December 22, 1956 the two-time NCAA champion at San Francisco took a step on an NBA court for the first time wearing a Celtics Jersey and would change the NBA and the Boston Celtics forever. Never has a team in any sport drafted a player that gave more to their franchise. Most know the history of Russell with the Celtics, and how, along with Red, turned it into the greatest NBA franchise of all-time. He played only 13 years in the NBA winning an astonishing 11 championships and was a 12 time all-star. He was immediately the best player in the NBA and had so much respect from his teammates and the city of Boston that when Red stepped down after they won ten championships, he named Russell the player coach.
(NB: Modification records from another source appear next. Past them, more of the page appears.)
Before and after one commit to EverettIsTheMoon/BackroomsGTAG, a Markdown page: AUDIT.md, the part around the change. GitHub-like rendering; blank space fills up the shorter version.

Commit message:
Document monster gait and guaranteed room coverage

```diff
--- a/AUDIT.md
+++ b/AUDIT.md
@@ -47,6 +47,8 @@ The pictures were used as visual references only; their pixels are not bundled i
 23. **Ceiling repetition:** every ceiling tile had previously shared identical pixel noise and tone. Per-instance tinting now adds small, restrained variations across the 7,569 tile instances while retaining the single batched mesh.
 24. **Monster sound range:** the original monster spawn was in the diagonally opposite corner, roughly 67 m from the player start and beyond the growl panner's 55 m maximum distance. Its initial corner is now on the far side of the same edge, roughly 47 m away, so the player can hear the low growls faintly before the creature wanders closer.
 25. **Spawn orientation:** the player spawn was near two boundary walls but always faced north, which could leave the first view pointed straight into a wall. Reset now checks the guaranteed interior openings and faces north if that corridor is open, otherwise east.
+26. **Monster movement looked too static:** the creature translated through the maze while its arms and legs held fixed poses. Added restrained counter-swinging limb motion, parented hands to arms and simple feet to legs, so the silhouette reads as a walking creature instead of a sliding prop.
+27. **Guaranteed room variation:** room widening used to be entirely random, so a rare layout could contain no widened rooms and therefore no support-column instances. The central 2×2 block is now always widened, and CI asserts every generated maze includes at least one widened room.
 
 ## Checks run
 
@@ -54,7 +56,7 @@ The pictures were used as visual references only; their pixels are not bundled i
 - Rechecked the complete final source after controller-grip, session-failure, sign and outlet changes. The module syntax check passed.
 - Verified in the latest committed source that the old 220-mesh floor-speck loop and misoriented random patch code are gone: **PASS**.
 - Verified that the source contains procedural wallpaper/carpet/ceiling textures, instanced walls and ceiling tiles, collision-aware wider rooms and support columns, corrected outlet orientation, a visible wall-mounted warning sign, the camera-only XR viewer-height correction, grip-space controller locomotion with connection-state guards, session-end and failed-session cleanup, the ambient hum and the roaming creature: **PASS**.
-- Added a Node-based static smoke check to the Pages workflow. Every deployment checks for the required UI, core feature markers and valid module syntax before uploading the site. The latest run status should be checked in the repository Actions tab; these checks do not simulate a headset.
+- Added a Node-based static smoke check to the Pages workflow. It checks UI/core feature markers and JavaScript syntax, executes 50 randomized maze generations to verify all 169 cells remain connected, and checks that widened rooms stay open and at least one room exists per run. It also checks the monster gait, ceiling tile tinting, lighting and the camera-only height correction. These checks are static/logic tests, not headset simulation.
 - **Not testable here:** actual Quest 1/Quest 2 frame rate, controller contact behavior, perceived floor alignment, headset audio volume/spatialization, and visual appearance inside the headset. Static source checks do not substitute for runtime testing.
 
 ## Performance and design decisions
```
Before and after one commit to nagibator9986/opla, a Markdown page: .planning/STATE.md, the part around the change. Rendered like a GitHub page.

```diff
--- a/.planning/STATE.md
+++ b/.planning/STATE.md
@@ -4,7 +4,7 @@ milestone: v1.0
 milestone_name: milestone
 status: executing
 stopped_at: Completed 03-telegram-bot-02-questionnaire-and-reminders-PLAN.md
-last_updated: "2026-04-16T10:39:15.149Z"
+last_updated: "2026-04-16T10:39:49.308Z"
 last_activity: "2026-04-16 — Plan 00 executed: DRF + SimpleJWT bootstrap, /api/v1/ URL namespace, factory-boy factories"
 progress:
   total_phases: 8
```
Not only is he the first and last player coach in the NBA, it also made him the first African-American coach in the history of American sports. That was his final year in the NBA, and as player coach, he won his final championship giving him 11 and sending him into retirement on top.
Russell changed everything and left the NBA a completely different organization than when he joined. He gave inspiration for all African-American basketball fans, whether you wanted to play or you wanted to coach, Russell now made that possible for all. The NBA finals MVP award is named the “Bill Russell Award” for good reason. Whether you think he is the greatest player of all-time or not, he may be more responsible for what the NBA became than any single player.